[TASK TO CARRY OUT]: Once every line below with "parts" has been counted, state the total and nothing else.

[SUPPLIED ENTRIES]:
========================
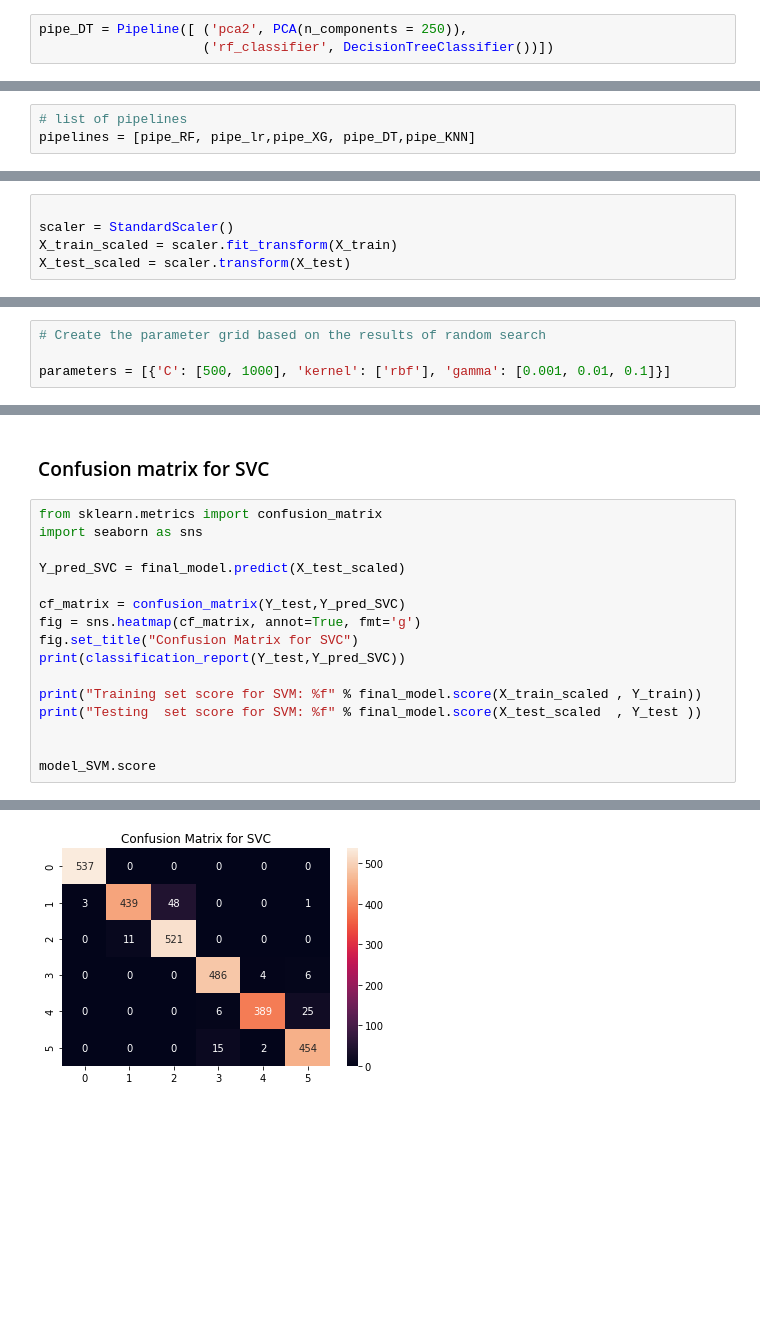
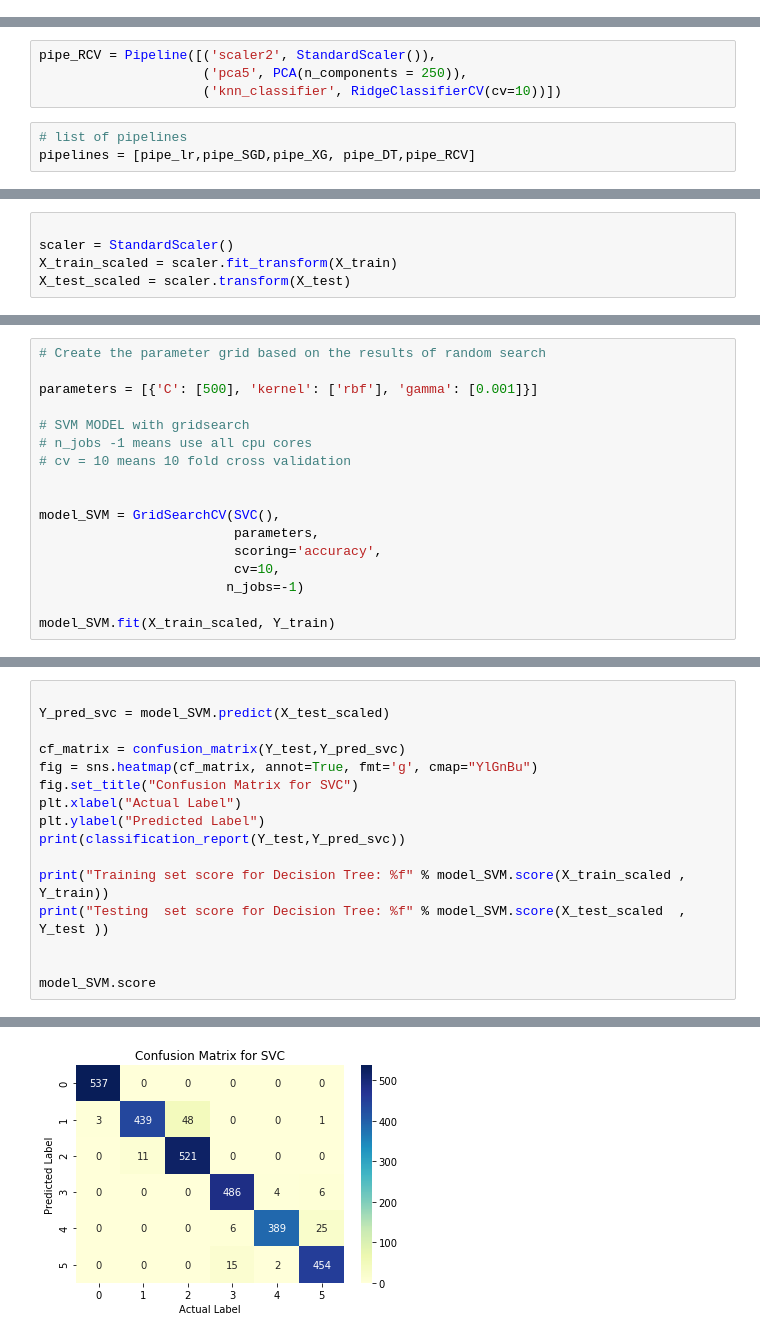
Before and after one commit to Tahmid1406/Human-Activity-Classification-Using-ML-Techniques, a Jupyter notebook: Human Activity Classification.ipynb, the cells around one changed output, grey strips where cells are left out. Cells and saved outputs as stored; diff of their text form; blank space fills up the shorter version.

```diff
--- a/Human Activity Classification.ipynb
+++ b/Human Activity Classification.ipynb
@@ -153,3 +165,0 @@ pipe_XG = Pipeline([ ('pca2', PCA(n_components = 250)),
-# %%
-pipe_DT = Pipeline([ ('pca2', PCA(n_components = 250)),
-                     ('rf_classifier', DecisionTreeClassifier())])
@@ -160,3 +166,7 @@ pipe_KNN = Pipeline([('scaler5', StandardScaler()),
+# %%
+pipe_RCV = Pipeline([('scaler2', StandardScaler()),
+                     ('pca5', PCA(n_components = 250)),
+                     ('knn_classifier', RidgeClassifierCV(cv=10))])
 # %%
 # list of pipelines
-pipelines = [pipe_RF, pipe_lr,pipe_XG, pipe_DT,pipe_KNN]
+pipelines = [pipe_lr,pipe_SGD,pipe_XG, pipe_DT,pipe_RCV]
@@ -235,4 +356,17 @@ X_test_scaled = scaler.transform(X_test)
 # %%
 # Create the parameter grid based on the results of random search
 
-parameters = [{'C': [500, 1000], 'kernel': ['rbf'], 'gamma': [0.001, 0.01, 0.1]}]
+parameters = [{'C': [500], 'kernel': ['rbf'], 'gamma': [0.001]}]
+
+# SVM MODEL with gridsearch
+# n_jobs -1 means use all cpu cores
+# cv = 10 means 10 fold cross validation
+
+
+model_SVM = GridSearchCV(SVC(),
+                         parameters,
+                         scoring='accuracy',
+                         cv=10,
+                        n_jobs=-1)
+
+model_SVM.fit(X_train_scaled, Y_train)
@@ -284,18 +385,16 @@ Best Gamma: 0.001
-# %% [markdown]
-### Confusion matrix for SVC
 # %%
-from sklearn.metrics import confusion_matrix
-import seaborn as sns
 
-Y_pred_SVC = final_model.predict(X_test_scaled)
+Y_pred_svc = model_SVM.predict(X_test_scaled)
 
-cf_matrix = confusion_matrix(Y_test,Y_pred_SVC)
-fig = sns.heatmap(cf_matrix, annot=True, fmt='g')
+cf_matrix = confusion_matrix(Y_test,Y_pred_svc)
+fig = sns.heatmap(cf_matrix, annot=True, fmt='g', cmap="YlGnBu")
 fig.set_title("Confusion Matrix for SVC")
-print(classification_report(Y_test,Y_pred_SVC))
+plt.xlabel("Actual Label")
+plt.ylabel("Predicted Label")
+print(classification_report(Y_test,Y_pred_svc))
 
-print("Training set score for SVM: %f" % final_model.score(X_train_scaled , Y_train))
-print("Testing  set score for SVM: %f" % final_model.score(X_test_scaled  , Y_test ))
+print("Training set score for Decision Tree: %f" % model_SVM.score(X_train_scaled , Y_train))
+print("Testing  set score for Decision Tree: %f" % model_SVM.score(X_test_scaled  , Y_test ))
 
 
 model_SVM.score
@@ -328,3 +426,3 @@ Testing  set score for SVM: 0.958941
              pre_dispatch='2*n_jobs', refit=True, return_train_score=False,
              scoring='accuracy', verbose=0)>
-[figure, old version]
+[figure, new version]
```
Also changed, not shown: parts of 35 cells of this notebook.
========================
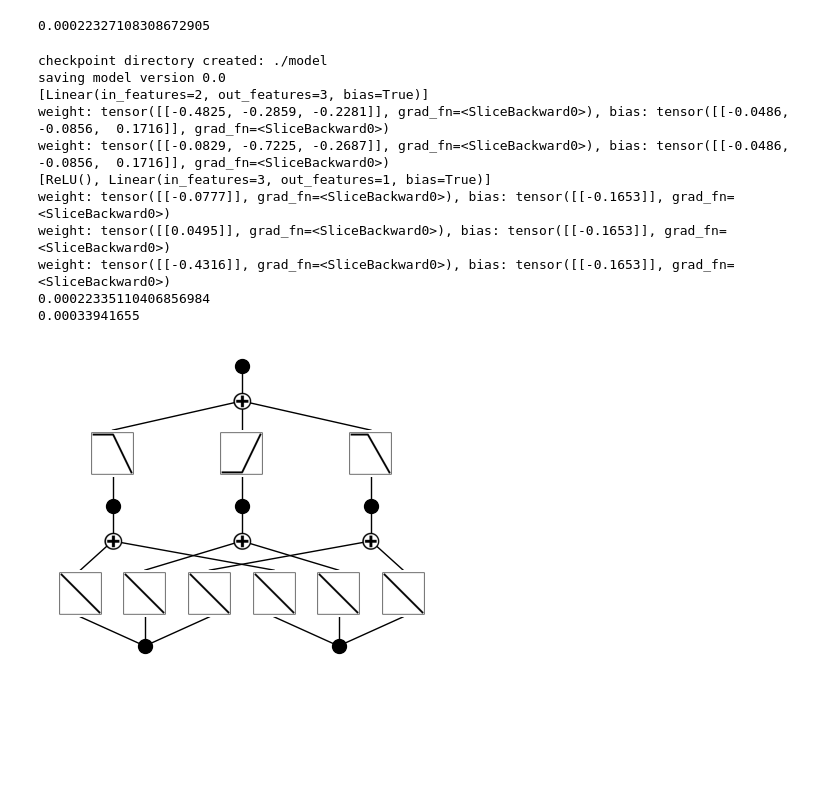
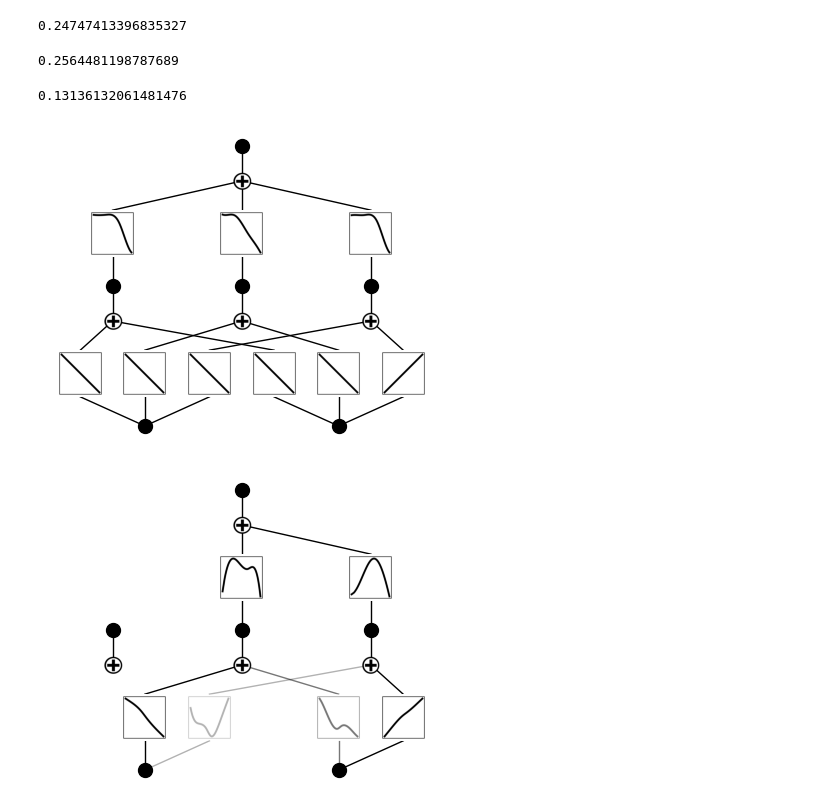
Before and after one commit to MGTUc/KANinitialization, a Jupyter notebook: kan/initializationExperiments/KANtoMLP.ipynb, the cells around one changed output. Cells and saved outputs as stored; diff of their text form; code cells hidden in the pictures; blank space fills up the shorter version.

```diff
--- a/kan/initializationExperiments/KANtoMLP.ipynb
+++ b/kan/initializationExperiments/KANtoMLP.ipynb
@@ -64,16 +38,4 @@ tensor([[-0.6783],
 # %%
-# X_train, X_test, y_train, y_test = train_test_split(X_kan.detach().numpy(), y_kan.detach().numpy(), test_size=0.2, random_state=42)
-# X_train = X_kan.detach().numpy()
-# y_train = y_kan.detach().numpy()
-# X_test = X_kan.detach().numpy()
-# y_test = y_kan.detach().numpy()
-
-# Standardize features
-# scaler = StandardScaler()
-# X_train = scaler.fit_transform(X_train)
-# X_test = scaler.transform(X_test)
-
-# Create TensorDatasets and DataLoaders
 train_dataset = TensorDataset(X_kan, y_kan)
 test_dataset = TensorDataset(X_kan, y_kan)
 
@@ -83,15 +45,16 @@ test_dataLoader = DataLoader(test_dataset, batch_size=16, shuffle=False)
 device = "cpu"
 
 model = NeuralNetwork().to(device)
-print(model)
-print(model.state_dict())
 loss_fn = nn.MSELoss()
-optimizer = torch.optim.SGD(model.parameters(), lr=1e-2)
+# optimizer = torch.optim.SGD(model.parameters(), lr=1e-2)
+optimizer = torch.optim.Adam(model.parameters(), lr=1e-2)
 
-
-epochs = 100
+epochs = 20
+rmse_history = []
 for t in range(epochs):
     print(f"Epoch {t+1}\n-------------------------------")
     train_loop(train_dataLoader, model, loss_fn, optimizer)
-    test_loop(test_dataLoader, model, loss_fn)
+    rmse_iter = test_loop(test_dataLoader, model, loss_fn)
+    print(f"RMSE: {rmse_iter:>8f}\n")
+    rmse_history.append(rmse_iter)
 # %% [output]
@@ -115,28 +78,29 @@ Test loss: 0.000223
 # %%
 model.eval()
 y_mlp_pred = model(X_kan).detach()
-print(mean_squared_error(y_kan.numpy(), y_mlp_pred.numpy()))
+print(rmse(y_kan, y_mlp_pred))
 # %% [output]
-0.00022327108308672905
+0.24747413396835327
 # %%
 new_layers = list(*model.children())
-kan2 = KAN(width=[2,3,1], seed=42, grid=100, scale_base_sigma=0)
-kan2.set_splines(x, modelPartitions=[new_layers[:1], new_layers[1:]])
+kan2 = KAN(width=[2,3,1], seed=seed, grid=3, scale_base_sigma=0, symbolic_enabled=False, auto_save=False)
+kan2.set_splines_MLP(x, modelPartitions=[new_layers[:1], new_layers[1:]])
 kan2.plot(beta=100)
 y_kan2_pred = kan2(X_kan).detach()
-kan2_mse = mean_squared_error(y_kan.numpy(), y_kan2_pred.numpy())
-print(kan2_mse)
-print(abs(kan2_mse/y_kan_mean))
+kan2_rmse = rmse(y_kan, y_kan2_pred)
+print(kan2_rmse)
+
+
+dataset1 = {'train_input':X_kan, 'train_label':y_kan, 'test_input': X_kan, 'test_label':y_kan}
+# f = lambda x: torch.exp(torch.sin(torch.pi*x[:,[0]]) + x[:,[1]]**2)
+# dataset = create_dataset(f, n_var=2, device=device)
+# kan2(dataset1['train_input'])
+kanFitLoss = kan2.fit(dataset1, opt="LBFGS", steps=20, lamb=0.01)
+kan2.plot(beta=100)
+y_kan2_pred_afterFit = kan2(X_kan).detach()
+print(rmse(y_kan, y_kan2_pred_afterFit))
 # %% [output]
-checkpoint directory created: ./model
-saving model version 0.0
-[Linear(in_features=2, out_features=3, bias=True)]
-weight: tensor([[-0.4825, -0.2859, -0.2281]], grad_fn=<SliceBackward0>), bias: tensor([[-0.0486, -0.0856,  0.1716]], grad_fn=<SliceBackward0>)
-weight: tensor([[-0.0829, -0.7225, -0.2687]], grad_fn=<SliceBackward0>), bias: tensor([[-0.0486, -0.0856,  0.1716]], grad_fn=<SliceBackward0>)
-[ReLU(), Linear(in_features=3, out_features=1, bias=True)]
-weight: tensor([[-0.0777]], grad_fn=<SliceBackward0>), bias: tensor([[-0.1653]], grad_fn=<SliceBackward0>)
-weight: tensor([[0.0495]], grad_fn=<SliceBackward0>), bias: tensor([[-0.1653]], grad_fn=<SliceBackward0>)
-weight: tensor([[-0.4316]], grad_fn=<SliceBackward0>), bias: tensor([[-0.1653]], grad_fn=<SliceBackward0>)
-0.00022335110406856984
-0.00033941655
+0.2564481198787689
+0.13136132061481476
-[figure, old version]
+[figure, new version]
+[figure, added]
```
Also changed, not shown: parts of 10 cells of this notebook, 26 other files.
========================
[EXERCISE RESULT]: 2